Dogs and humans have lived together for tens of thousands of years. In fact, over 60 million American households have dogs. They’re our best friends (and furry family members) for a reason--they’re smart, loyal, cuddly, and they know how to have fun. They’re so reliable that some of them even have jobs to keep their humans safe and calm. Dogs are truly part of the family--so it’s important that we keep them safe and sound. We all know the dangers of leaving them in the car, but what hazards are lurking in your home that may be overlooked?
Fragrant But Dangerous
While keeping your home smelling fresh is especially important if you have pets, you need to be aware of what you’re using to mask your animals’ natural odor. To start, try to keep both your home and pet as clean as possible. This, of course, isn’t the answer to all your problems; if your dog is particularly active or just really loves playing outside, you’re going to encounter pet smells no matter how clean you are. You have a few options here, each with their own risks and rewards.
Candles are one of the most popular and oldest ways to keep your home smelling nice, however, these require extra care and safety. First, make sure they are kept well out of reach of your pets--since animals can be a bit clumsy and don’t process information the same way we do, you’ll want as little exposure to an open flame as possible. Second, make sure you use soy candles instead of paraffin. Paraffin candles contain more toxic chemicals, as well as dyes and fragrances that affect animals differently than ourselves, largely due to size. Soy candles, however, are naturally scented and burn cleaner, and therefore don’t produce the same dangerous chemicals.
Essential oils are increasingly more popular--and while many people swear by them for their own health, they are not entirely safe to use around your dogs. Some of them, like lavender, can have similar benefits in dogs as they do for humans, but many of them, like peppermint, juniper, and tea tree, can actually poison your pets. Similarly, certain house plants and flowers can be toxic if ingested by your dog. Since this is not an all-encompassing list, make sure you consult a veterinarian before purchasing or growing unfamiliar plants.

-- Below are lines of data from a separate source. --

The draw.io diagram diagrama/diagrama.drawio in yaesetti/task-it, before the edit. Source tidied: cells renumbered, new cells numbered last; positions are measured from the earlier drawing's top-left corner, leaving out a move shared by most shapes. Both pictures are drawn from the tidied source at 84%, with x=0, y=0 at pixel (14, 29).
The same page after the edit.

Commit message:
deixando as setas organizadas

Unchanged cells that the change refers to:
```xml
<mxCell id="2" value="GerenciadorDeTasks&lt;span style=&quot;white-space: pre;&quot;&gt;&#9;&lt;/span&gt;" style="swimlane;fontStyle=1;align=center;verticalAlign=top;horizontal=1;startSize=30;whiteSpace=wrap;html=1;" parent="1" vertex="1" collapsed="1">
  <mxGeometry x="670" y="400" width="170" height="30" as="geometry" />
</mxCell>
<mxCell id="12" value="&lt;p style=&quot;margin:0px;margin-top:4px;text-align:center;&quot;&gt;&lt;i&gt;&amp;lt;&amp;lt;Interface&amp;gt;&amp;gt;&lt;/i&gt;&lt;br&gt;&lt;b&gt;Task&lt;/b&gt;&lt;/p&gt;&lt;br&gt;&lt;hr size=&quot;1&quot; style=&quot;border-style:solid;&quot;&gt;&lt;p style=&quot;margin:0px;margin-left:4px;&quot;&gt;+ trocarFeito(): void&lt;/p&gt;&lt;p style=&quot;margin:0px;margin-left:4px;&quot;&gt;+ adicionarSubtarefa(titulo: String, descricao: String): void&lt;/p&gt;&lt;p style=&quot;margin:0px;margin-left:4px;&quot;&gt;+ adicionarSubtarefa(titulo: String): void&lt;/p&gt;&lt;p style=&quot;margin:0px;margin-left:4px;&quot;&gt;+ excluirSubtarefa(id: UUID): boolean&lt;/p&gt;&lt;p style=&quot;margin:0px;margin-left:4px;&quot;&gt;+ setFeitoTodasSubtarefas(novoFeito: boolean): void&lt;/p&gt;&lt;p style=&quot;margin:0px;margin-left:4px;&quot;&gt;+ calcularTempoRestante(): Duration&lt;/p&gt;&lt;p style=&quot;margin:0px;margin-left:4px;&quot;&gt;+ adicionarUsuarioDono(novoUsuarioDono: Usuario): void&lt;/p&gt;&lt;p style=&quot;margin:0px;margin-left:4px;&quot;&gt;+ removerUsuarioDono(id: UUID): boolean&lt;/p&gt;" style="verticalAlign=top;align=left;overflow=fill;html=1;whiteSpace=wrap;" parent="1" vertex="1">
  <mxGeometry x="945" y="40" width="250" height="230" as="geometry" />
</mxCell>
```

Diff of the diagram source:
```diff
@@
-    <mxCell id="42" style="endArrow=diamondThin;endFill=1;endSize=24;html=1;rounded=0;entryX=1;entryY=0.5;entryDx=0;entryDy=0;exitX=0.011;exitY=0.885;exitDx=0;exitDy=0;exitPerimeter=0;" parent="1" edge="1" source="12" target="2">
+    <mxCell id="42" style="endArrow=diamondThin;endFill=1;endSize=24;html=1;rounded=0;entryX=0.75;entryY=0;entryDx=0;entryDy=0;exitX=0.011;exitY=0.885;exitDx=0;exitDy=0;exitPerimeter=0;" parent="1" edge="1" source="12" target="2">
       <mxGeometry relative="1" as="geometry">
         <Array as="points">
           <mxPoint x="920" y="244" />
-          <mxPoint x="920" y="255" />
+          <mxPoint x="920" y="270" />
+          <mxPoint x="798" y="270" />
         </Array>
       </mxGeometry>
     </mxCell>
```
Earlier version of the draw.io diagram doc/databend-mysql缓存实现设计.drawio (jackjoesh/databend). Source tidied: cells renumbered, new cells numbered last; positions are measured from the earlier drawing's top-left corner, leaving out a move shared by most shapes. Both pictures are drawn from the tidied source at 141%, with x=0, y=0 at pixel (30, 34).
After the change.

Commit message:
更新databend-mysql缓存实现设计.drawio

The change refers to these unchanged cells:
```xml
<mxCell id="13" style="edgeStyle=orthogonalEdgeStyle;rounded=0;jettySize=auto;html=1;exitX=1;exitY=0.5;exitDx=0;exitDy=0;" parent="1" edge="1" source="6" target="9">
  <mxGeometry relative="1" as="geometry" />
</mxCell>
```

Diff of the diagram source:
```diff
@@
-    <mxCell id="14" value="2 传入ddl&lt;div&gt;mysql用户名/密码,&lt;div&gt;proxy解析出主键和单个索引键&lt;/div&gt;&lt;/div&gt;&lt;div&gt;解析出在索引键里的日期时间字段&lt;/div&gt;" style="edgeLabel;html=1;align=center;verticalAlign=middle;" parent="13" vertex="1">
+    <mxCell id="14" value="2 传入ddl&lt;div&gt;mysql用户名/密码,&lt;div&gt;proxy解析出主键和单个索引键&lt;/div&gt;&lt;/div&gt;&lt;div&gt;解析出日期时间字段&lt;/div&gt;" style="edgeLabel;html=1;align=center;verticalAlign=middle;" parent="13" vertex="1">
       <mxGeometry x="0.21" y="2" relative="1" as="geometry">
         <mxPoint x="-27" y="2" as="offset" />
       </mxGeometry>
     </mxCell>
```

Many families with dogs also have children, so any parents reading may have already taken these following precautions. Much like childproofing your home when you have a child, you’ll need to “dogproof” your home for a puppy or rescued dog. Make sure cleaning supplies, medications, and any other chemicals are stored in a locked cabinet--puppies, like kids, are extremely resourceful, so simply hiding things from them might not suffice. You’ll also want to make sure there are no exposed nails, splinters or plastic film of any kind so your beloved pet can’t accidentally hurt themselves. You may also want to invest in a cord cover to keep electronic cables from being chewed, which is not only an electrocution risk for your darling pet, but also an expensive replacement for you.
While some of this may seem like overkill, nothing is too tedious or expensive when it comes to caring for your fur babies. After all, you and your home are their entire lives--so take the steps to prevent any accidents from happening. Pet proof your home, and I promised your puppy will thank you for years to come.